Thankfully, Google does make allowances for this:
“We appreciate that for many situations it may not be possible or appropriate to use responsive web design,” explains Google Webmaster Trends Analyst Pierre Far. “That’s why we support having websites serve equivalent content using different, device-specific, HTML. The device-specific HTML can be served on the same URL (a configuration called dynamic serving) or different URLs (such as http://www.example.com and m.example.com).” Continue Reading Here…
Making your website mobile friendly on your own can be an overwhelming and a huge endeavor, but one that must be done, and isn’t generally recommended for the part time DIY business owner that handles his own website. However, if you are running WordPress, there are themes that you can install and make this task much more simple.
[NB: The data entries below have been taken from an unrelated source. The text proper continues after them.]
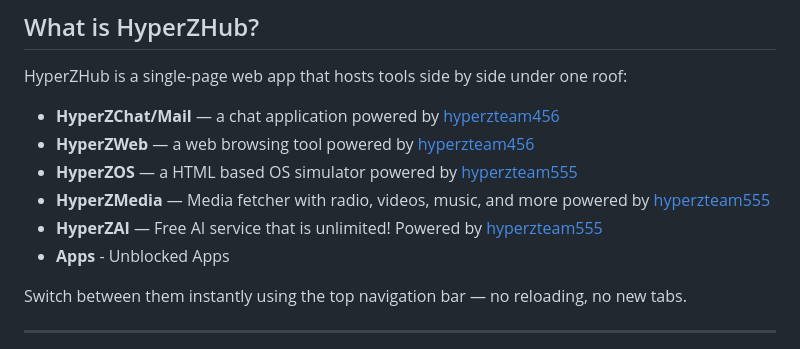
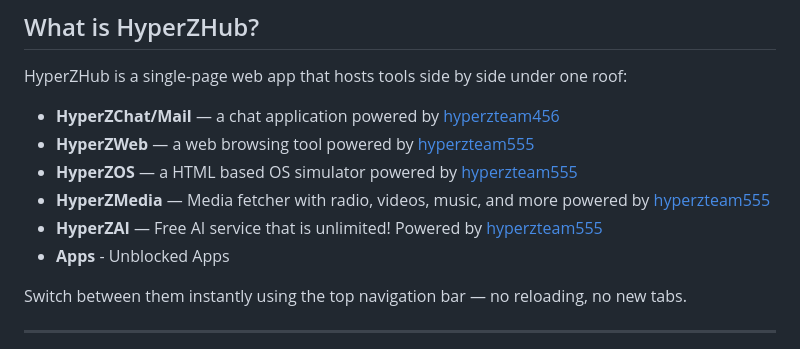
Before and after one commit to HyperZTeam456/hyperzhub, a Markdown page: README.md, the part around one of its changes. GitHub-like rendering.

Commit message:
Fix links for HyperZWeb and HyperZAI
Updated links for HyperZWeb and HyperZAI in README.

```diff
--- a/README.md
+++ b/README.md
@@ -12,6 +12,6 @@
 HyperZHub is a single-page web app that hosts tools side by side under one roof:
 
 - **HyperZChat/Mail** — a chat application powered by [hyperzteam456](https://hyperzteam456.github.io/hyperzchat)
-- **HyperZWeb** — a web browsing tool powered by [hyperzteam456](https://hyperzteam456.github.io/hyperzweb)
+- **HyperZWeb** — a web browsing tool powered by [hyperzteam555](https://hyperzteam555.github.io/hyperzweb)
 - **HyperZOS** — a HTML based OS simulator powered by [hyperzteam555](https://hyperzteam555.github.io/hyperzos)
 - **HyperZMedia** — Media fetcher with radio, videos, music, and more powered by [hyperzteam555](https://hyperzteam555.github.io/hyperzmedia)
```
Also changed, not shown: other parts of README.md (+1 -1 lines).
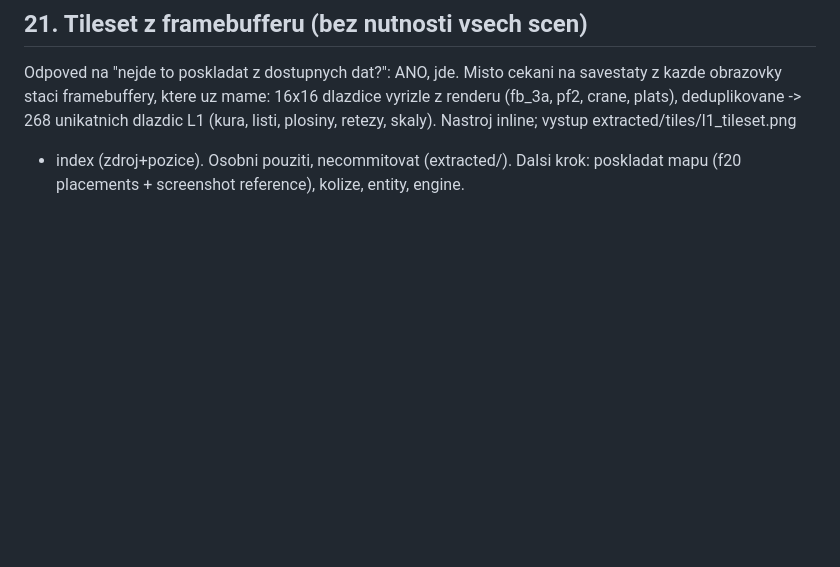
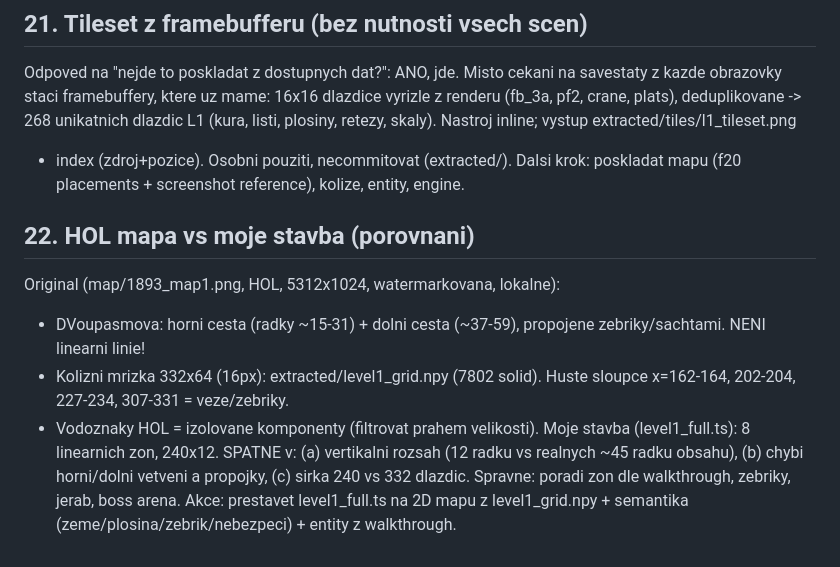
Before and after one commit to Finito3/OpenCode_ShadowOfTheBeast3, a Markdown page: docs/06-memory-reconstruction.md, the part around the change. Drawn GitHub-style; blank space fills up the shorter version.

Commit message:
Porovnani HOL mapa vs moje stavba: chyba je vertikalita, oprava 2D

```diff
--- a/docs/06-memory-reconstruction.md
+++ b/docs/06-memory-reconstruction.md
@@ -235,3 +235,19 @@ retezy, skaly). Nastroj inline; vystup extracted/tiles/l1_tileset.png
 + index (zdroj+pozice). Osobni pouziti, necommitovat (extracted/).
 Dalsi krok: poskladat mapu (f20 placements + screenshot reference),
 kolize, entity, engine.
+
+## 22. HOL mapa vs moje stavba (porovnani)
+
+Original (map/1893_map1.png, HOL, 5312x1024, watermarkovana, lokalne):
+- DVoupasmova: horni cesta (radky ~15-31) + dolni cesta (~37-59), propojene
+  zebriky/sachtami. NENI linearni linie!
+- Kolizni mrizka 332x64 (16px): extracted/level1_grid.npy (7802 solid).
+  Huste sloupce x=162-164, 202-204, 227-234, 307-331 = veze/zebriky.
+- Vodoznaky HOL = izolovane komponenty (filtrovat prahem velikosti).
+Moje stavba (level1_full.ts): 8 linearnich zon, 240x12. SPATNE v:
+  (a) vertikalni rozsah (12 radku vs realnych ~45 radku obsahu),
+  (b) chybi horni/dolni vetveni a propojky,
+  (c) sirka 240 vs 332 dlazdic.
+Spravne: poradi zon dle walkthrough, zebriky, jerab, boss arena.
+Akce: prestavet level1_full.ts na 2D mapu z level1_grid.npy + semantika
+(zeme/plosina/zebrik/nebezpeci) + entity z walkthrough.
```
One more thing that must be considered with your Mobile version of your site is load speed. This is not only a ranking factor with Googlel, but also for your user’s experience as well. If your site loads slow on their phone, they click the back button and go to your competitors.
Another favorite blog of ours – Search Engine People covered this topic in depth a few days ago:
The Ultimate Guide To Mobile Site Speed Optimization
We all are being pushed towards a mobile first consumer marketplace and SMB’s are still lagging behind in terms of a mobile optimized website. With lightning fast internet connections and 4G standards already in place, the time has never been better for the growth of mobile audiences. According to ComScores recent Global Mobile Report, just under half (49%) of the traffic and visitors to the top 100 digital media properties are mobile only. This is a remarkable statistic that argues websites not adapted for mobile devices may risk losing half their audience.
The only thing that matters the most for mobile audience is the speed (the below fig. provides the median load times for desktop and mobile devices).
The steps and methods discussed in this mobile site speed optimization guide will list all the necessary fixes that are needed to optimize the speed of your site on all types of mobile devices.
How to Check Your Site Performance on Mobile Devices?
One of the first things you need to do in order to make your website mobile friendly is to check its performance on mobile devices. There are several tools that you can use for this task:
Google Mobile Friendly Test – This tool analyzes the URL and reports if the page has a mobile friendly design. It provides documentation of how Googlebot can view the webpage correctly on mobile devices and provides step by step suggestion on how to make the page mobile friendly.
Google Page Speed Insights – This tool analyzes your web page and provides suggestions for making it faster. This tool provides 3 priority indicators namely red (needs fixing), yellow (consider fixing) and green (no issues detected) as provided in the below screenshot.
GTMetrix – This tool provides a performance report by obtaining data from Google Page Speed Insights and Yahoo Slow both. It also provides a Waterfall Chart which can be used to discover simple issues such as 404’s or more complex issues such as external resources blocking page rendering.
Once you have identified the issues and have made the initial fixes, now it is time to further speed up the website by implementing the below suggestions.
How to Speed Up Your Website on Mobile Devices – 8 Ways to Reduce Load Time and Increase Performance
The below tips have been tried and tested in order toincrease the speed of your website on mobile devices. Let’s understand each one of these, one by one. Finish reading this great article here…
That really is a great article full of information about how to speed up your site for mobile. It’s a little techie, and if you don’t feel comfortable doing it yourself, you should definitely higher a webmaster to do it for you.
If you haven’t already made your site Mobile Friendly, you need to get to it! First because Google likes it and will rank you higher in the Mobile Searches (which I remind you over half of all searches are done on Mobile devices now). Secondly, for your customers and new potential customers. If they can’t read your site with out having to pinch the screen, or if your site loads slow, they are going to just hit the back button and visit your competition instead.